Crude output from Nigeria, Africa’s top oil producer, fell 2.3 percent in the first half to 382 million barrels while gas production rose almost 25 percent to 34 billion cubic meters, a central bank report showed.
Daily crude and condensate output averaged 2.09 million barrels a day compared with 2.14 million a year earlier, the Abuja-based Central Bank of Nigeria said in its review of the economy for the first six months of the year published on its website. An estimated 6.02 billion cubic metres of gas was flared during the period, a 7.38 percent decrease year-on-year.
The drop in crude production was due to “increased vandalism of oil pipelines and crude theft in the Niger delta region,” the bank said yesterday in the report.
Nigeria is a major source of U.S. crude imports. Attacks by armed groups targeting the oil industry cut more than 28 percent of output from 2006 to 2009, according to data compiled by Bloomberg. The West African nation lost $7 billion to these thefts in 2011, the central bank said.
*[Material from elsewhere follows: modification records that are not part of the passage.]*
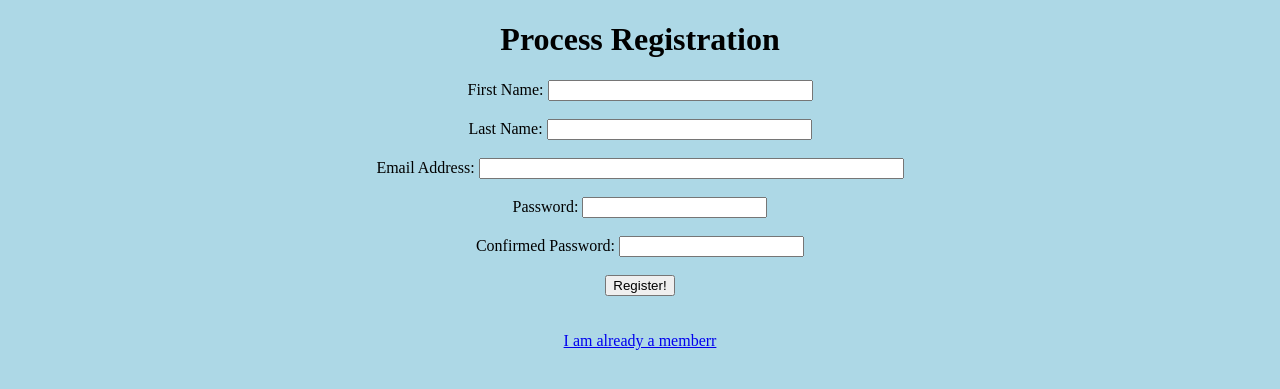
Repository: jedeyejed00/TheGameShaq
Page: http://localhost/ClassWork/ClassAssignment/process_register.php
The author's editor kept a record of every edit. The page is drawn from the files as they stood at one moment, then again after the next edit.
The browser window is 1280 px wide. The pictures show the whole page.
The page is run by PHP 8.4 with error messages shown; the project is at /var/www/html/.

Above is the page before.

After the next edit:
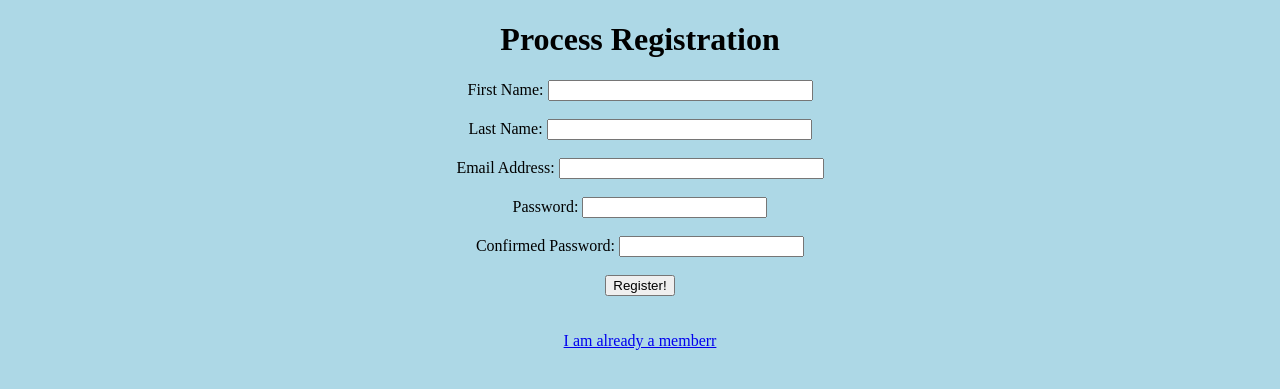
The edit:
--- a/ClassWork/ClassAssignment/process_register.php
+++ b/ClassWork/ClassAssignment/process_register.php
@@ -18,7 +18,7 @@
                     <input type ="lastname" name = "lastName" id="lastname" size="30"> <br><br>
 
                     <label for ="email">Email Address:</label>
-                    <input type ="email" name = "email" id="email" size="50"> <br><br>
+                    <input type ="email" name = "email" id="email" size="30"> <br><br>
 
                     <label for ="password">Password:</label>
                     <input type ="password"= name = "password" id ="password" size="20"> <br><br>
At least 150,000 barrels a day are siphoned by criminal gangs, Royal Dutch Shell Plc’s Nigerian unit said in February.
Income from oil, representing 78 percent of total revenue, climbed 13.8 percent year-on-year to 4.36 trillion naira ($27.7 billion) and exceeded the budget estimate by 31.3 percent, the report showed.
“The increase in federally-collected revenue relative to budget estimate was largely attributed to the rise in oil revenue arising from high crude prices which averaged $115.05 a barrel in the international market,” the central bank said.
Africa’s most populous nation of more than 160 million people rely on oil for more than 95 percent of export earnings and 80 percent of government revenue, the Finance Ministry said.
Shell, Exxon Mobil Corp., Chevron Corp., Total SA and Eni SpA run joint ventures with state-owned Nigerian National Petroleum Corp. that pump about 90 percent of the country’s crude.